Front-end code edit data
************

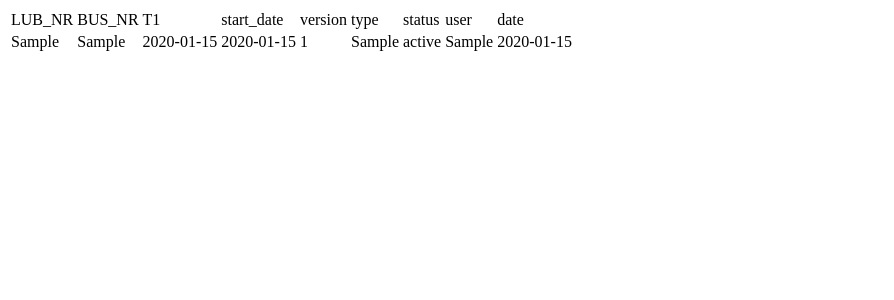
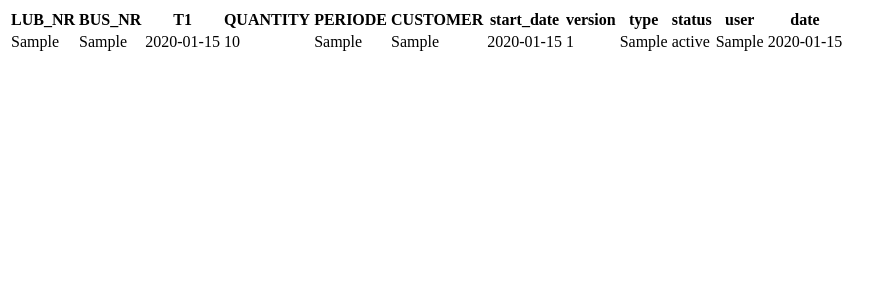
Before and after one commit to jatomczak/aplikacja, a Django app: a page that uses aplikacja_MAN/okbv/templates/file_processing.html in a window 1280 px wide. Shown: the top 300 px of the page, without its empty margins (0-894 px from the left). Run offline with Django 3.2, Linux system fonts and the light colour scheme; a user stored in the database is signed in; tables that the repository leaves empty hold one stand-in row (values such as "Sample post").

Commit message:
poprawiono zapytanie i widok tak aby pobierny byl klient, PP, ilosc etc

```diff
--- a/aplikacja_MAN/okbv/models.py
+++ b/aplikacja_MAN/okbv/models.py
@@ -83,7 +83,7 @@ class OkbvFile(models.Model):
         with UseOracleDb() as cursor:
             for bus in bus_list:
                 bus.set_t1(cursor)
-                bus.set_bus_nr(cursor)
+                bus.set_bus_nr_quantity_and_customer(cursor)
                 bus.save()
                 bus.create_nachtrag_from_db(cursor)
 
@@ -114,6 +114,8 @@ class Bus(models.Model):
     quantity = models.IntegerField(default=0)
     t1 = models.DateField(null=True)
     from_file = models.ForeignKey(OkbvFile, on_delete=models.CASCADE)
+    plan_period = models.CharField(max_length=10, null=True)
+    customer = models.CharField(max_length=50, null=True)
 
     class Meta:
         unique_together = ('from_file', 'lub_nr')
@@ -126,19 +128,15 @@ class Bus(models.Model):
             if len(result[0]):
                 self.t1 = result[0][0]
 
-    def set_bus_nr(self, cursor):
-        query = "select FZNR from Beom.iwh_auftraege where lub_nr ='%s'"
+    def set_bus_nr_quantity_and_customer(self, cursor):
+        query = "select FZNR, LOSGROESSE, KUNDE, PLANPERIODE  from Beom.iwh_auftraege where lub_nr ='%s'"
         cursor.execute(query % self.lub_nr)
         result = cursor.fetchall()
         if len(result):
             if len(result[0]):
-                self.bus_nr = result[0][0]
+                self.bus_nr, self.quantity, self.customer, self.plan_period = result[0]
 
     def create_nachtrag_from_db(self, cursor):
-        # query = "select LUB_NR, VERSION_NR, GEWERK_NAME, STATUS, STAT_USER, STATUS_DATUM " \
-        #         "from Beom.iwh_gewerke where lub_nr ='%s' and " \
-        #         "(GEWERK_NAME = 'IBIS' or GEWERK_NAME='Elektrik')"
-
         query = "select G.LUB_NR, G.VERSION_NR, G.GEWERK_NAME, G.STATUS, G.STAT_USER, G.STATUS_DATUM, M.DATUM_SOLL " \
                 "from Beom.iwh_gewerke G " \
                 "inner join " \
--- a/aplikacja_MAN/okbv/templates/file_processing.html
+++ b/aplikacja_MAN/okbv/templates/file_processing.html
@@ -6,21 +6,29 @@
 <body>
 
 <table>
-    <tr><td>LUB_NR</td>
-    <td>BUS_NR</td>
-    <td>T1</td>
-    <td>start_date</td>
-    <td>version</td>
-    <td>type</td>
-    <td>status</td>
-    <td>user</td>
-    <td>date</td>
+    <tr>
+        <th>LUB_NR</th>
+        <th>BUS_NR</th>
+        <th>T1</th>
+        <th>QUANTITY</th>
+        <th>PERIODE</th>
+        <th>CUSTOMER</th>
+        <th>start_date</th>
+        <th>version</th>
+        <th>type</th>
+        <th>status</th>
+        <th>user</th>
+        <th>date</th>
+    </tr>
     {%for bus in bus_list%}
         {% for item in bus.nachtrag %}
             <tr>
                 <td>{{bus.lub_nr}}</td>
                 <td>{{bus.bus_nr}}</td>
                 <td>{{bus.t1|date:'Y-m-d' }}</td>
+                <td>{{bus.quantity}}</td>
+                <td>{{bus.plan_period}}</td>
+                <td>{{bus.customer}}</td>
                 {%if item.version == 1%}
                     <td>{{bus.t1|date:'Y-m-d' }}</td>
                 {%else%}
--- a/aplikacja_MAN/okbv/views.py
+++ b/aplikacja_MAN/okbv/views.py
@@ -56,7 +56,7 @@ def read_file(request, file_name):
 
 def start_file_processing(request, file_name):
     file_object = OkbvFile.objects.get(owner=request.user, name=file_name)
-    # file_object.download_data_from_db()
+    file_object.download_data_from_db()
     file_object.create_nachtrag_from_file()
     file_object.is_file_processing = True
     file_object.save()
```
Also changed, not shown: aplikacja_MAN/okbv/migrations/0011_auto_20190903_1220.py (added), aplikacja_MAN/schedule/migrations/0005_auto_20190903_1220.py (added).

************

Across the entries above, find the lines with the string "self" and copy them.

                 self.t1 = result[0][0]
-    def set_bus_nr(self, cursor):
+    def set_bus_nr_quantity_and_customer(self, cursor):
         cursor.execute(query % self.lub_nr)
-                self.bus_nr = result[0][0]
+                self.bus_nr, self.quantity, self.customer, self.plan_period = result[0]
     def create_nachtrag_from_db(self, cursor):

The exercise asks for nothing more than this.